■ PROBLEM DETAILS
All lines holding the word "data" are to be copied from the records beneath.

■ RECORD EXCERPTS

----

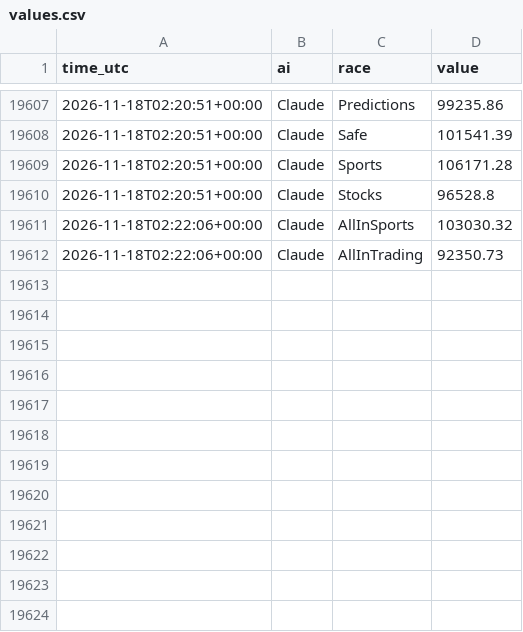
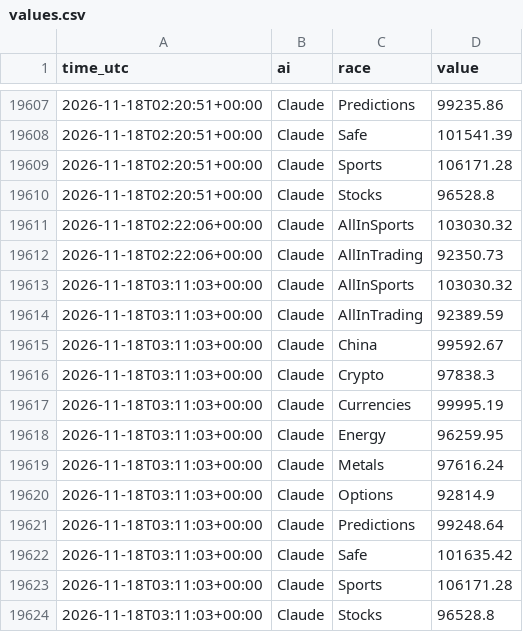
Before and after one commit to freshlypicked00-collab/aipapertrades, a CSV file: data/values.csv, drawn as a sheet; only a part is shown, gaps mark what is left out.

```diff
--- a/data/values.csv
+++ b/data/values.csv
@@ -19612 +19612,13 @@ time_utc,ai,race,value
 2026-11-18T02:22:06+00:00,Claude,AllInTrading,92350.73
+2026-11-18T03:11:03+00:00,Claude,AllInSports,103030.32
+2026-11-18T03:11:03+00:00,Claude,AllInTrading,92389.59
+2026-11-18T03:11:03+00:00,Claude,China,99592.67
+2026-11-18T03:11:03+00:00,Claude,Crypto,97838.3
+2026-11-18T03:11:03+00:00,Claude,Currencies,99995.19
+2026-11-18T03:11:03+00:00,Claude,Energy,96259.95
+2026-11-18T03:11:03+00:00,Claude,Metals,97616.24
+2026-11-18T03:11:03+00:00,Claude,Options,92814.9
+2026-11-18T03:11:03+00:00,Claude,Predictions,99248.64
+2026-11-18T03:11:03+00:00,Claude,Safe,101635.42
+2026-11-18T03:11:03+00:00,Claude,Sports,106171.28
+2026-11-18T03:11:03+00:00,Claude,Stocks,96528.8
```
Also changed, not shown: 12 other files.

----

■ RESULT BELOW
Before and after one commit to freshlypicked00-collab/aipapertrades, a CSV file: data/values.csv, drawn as a sheet; only a part is shown, gaps mark what is left out.
--- a/data/values.csv
+++ b/data/values.csv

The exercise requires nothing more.